===== Material for this exercise =====

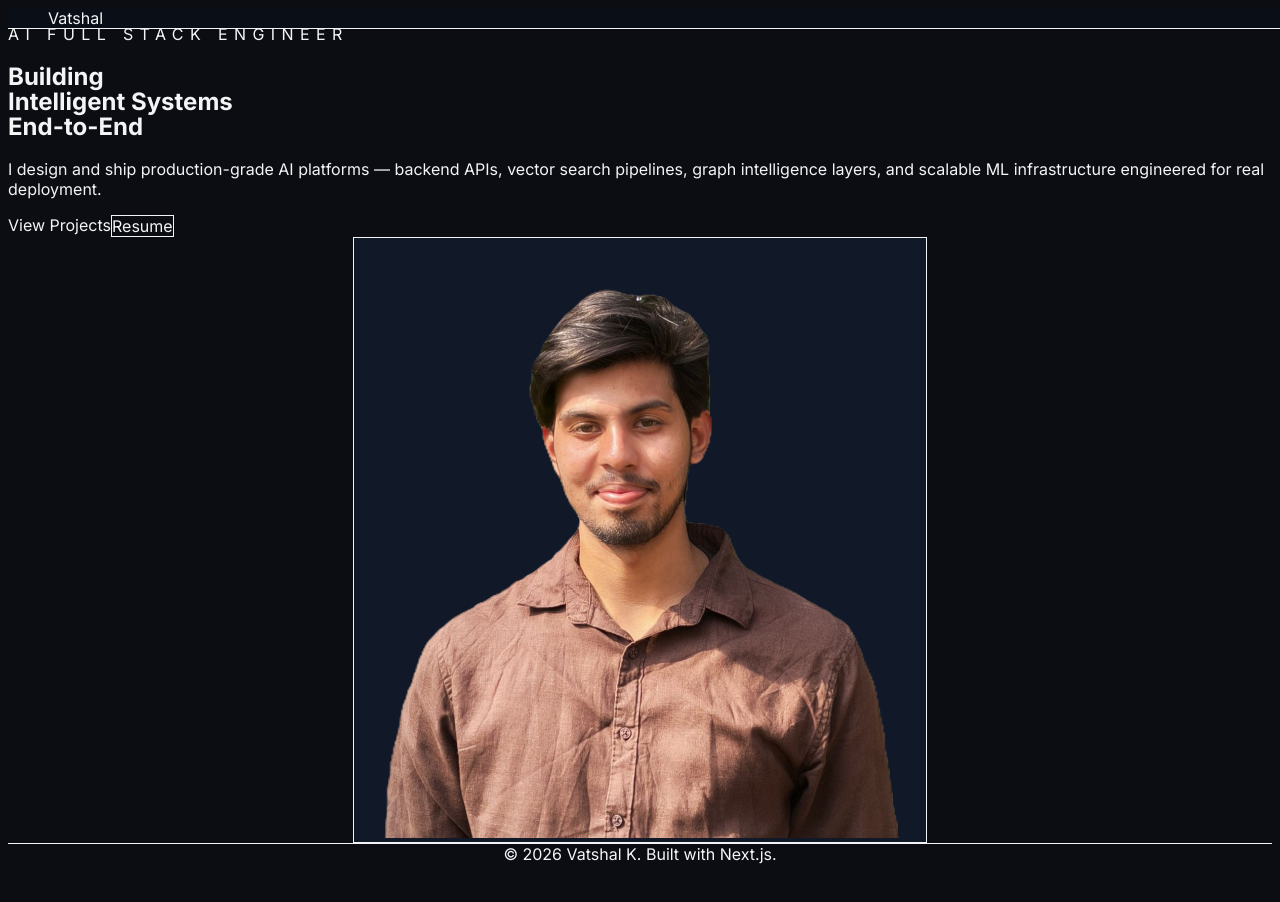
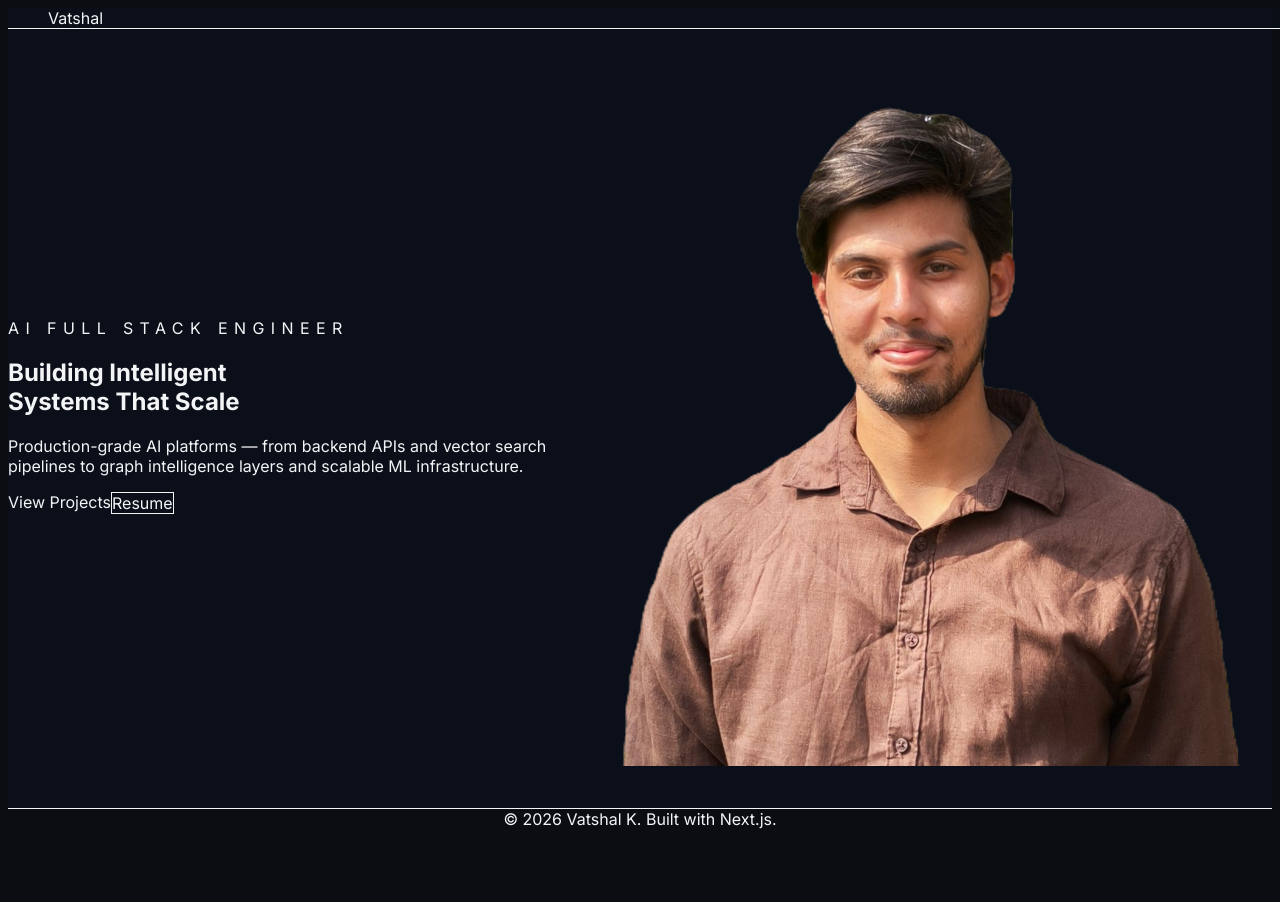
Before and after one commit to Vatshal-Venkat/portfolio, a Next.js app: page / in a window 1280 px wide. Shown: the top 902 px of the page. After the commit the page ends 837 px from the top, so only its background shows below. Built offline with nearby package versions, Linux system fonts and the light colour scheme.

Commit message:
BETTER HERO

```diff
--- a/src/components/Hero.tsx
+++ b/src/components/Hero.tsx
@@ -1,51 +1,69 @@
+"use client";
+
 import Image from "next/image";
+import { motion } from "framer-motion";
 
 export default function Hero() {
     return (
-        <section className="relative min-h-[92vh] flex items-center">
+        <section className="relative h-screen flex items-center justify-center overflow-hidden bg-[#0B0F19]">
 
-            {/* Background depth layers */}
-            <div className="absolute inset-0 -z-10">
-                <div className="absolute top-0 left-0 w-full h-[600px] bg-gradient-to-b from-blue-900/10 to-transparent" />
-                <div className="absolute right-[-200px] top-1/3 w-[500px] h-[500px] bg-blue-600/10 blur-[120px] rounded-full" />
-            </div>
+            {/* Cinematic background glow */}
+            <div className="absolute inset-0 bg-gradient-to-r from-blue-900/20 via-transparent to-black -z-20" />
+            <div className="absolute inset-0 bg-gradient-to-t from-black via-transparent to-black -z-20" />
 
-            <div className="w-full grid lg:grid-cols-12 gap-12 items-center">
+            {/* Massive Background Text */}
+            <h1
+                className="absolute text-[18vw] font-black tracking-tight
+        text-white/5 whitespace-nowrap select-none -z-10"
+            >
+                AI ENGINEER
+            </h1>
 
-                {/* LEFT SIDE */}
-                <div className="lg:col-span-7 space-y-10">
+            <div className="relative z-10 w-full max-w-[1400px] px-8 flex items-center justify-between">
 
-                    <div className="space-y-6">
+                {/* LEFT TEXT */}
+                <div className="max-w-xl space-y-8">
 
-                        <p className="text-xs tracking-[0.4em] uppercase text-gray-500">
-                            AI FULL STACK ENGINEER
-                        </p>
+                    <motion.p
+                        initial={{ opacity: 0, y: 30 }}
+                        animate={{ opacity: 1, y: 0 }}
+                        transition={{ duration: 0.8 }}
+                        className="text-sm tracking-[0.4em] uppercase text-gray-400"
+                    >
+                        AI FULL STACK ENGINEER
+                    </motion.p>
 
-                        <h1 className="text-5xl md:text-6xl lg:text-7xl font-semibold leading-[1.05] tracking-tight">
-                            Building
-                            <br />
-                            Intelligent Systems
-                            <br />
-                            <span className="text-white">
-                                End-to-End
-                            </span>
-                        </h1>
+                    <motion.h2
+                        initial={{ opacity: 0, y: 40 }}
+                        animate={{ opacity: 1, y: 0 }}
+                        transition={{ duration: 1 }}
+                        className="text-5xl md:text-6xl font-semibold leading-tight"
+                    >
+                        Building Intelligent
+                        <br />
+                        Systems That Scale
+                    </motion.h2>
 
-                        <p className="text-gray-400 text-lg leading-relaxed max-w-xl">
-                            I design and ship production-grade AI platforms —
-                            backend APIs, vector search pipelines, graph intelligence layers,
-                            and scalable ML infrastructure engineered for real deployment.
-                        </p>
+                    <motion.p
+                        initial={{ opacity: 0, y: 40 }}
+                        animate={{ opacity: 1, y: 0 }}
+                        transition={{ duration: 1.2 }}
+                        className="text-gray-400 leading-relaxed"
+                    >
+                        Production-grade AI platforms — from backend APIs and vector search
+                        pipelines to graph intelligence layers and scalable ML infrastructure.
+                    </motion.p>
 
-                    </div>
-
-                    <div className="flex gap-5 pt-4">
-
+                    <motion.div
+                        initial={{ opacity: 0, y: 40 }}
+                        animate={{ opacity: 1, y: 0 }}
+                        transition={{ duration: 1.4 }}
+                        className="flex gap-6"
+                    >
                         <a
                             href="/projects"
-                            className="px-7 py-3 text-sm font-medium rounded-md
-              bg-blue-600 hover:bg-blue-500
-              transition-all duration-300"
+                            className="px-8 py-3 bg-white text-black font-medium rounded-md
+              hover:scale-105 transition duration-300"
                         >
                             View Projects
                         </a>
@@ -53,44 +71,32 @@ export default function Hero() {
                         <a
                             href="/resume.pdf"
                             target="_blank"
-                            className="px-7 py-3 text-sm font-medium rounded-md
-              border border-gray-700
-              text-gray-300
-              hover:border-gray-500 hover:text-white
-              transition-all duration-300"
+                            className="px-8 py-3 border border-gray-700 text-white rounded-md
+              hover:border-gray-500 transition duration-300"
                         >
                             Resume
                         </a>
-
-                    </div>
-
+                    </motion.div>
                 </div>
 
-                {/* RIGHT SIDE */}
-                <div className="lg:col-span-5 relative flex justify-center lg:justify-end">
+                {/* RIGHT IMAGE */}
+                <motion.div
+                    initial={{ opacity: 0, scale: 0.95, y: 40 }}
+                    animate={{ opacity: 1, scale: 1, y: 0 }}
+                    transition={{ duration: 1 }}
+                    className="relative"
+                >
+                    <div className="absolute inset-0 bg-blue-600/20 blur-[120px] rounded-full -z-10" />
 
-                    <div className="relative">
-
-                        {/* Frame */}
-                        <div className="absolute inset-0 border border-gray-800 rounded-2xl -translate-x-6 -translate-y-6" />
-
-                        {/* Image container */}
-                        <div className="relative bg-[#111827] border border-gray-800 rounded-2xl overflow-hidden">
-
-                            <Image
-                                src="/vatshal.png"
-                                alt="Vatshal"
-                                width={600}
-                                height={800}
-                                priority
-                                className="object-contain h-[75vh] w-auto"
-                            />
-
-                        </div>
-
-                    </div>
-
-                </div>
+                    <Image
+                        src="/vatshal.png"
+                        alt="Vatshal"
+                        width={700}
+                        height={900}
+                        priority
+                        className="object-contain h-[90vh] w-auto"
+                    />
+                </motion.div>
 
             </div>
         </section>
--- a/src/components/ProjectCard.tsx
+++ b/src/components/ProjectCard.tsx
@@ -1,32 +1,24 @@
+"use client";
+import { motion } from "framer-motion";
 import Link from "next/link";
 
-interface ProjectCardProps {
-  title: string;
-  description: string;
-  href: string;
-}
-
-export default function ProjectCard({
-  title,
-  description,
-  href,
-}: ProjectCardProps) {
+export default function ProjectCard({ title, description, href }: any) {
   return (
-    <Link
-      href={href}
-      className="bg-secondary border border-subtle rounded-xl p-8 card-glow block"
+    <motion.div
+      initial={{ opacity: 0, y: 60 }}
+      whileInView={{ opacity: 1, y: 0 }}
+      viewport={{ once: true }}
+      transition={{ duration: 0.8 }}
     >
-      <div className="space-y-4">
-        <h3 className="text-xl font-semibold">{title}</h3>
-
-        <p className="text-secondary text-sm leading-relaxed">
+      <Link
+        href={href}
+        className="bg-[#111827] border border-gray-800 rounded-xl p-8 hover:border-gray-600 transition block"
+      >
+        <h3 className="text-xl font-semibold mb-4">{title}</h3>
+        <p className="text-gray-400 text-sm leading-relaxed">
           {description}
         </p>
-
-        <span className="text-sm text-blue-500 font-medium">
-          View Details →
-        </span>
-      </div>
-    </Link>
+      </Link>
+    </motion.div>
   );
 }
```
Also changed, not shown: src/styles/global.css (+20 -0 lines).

=====
===== Material for this exercise =====

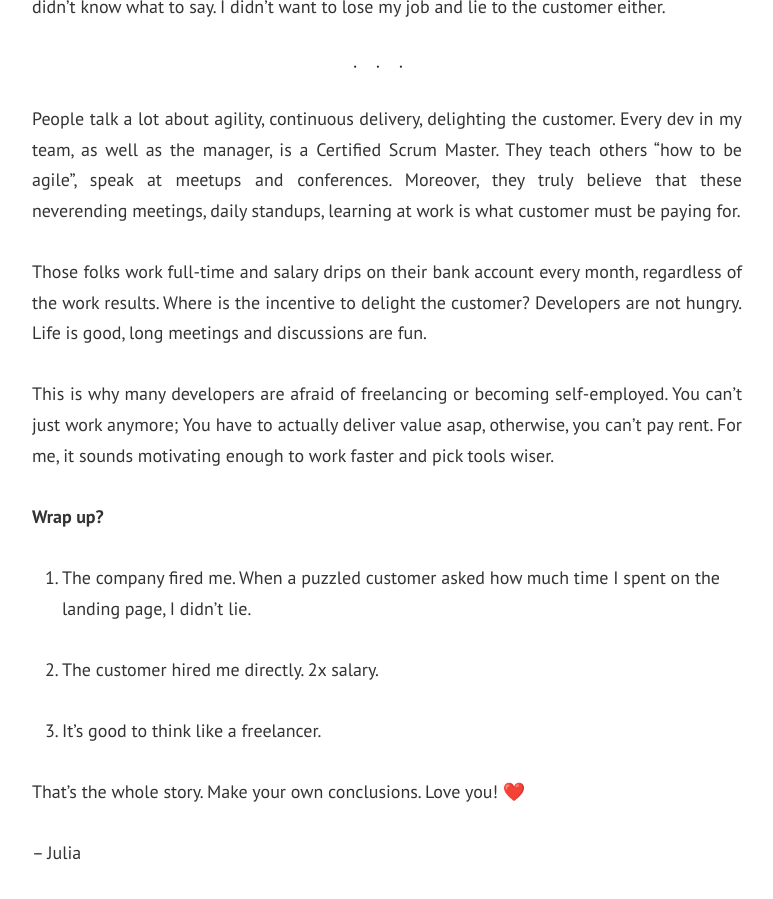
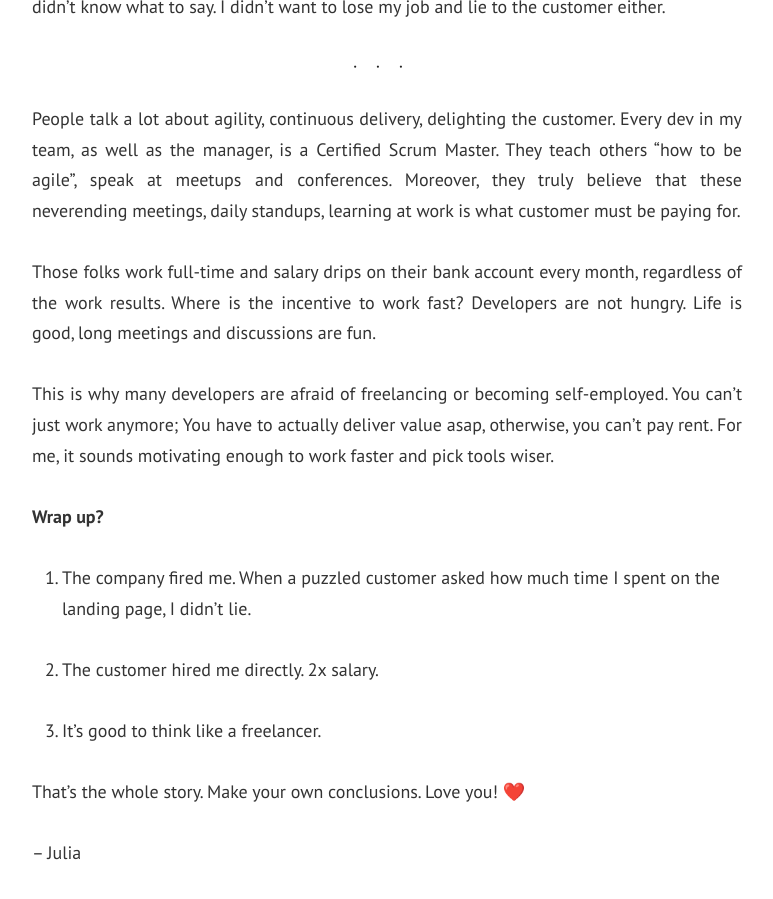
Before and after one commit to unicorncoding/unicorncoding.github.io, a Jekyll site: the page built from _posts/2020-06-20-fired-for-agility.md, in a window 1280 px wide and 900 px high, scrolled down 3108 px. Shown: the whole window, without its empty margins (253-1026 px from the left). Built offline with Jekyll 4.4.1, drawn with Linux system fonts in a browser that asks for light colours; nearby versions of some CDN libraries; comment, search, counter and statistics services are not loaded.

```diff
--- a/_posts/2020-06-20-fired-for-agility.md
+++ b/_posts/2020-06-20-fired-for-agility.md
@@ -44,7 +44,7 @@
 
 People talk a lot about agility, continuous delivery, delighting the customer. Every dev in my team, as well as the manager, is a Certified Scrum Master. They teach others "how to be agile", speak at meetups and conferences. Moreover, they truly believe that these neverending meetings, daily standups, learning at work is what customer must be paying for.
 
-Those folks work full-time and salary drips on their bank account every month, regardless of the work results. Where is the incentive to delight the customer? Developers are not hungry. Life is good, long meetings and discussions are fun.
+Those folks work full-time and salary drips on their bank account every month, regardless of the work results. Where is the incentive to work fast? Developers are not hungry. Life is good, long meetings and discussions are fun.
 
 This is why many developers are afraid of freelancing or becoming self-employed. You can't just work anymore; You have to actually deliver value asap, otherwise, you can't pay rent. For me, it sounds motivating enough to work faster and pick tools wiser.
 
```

=====
===== Material for this exercise =====

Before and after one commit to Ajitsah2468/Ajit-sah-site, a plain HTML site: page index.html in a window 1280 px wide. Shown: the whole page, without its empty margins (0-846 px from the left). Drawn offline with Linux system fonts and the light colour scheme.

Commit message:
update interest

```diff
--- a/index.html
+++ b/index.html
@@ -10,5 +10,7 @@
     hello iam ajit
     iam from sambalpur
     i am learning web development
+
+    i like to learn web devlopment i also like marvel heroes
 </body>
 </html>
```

=====

Problem details: Show all lines in the records above that hold "white".

Response for this exercise:
+        text-white/5 whitespace-nowrap select-none -z-10"
-                            <span className="text-white">
+                            className="px-8 py-3 bg-white text-black font-medium rounded-md
-              hover:border-gray-500 hover:text-white
+                            className="px-8 py-3 border border-gray-700 text-white rounded-md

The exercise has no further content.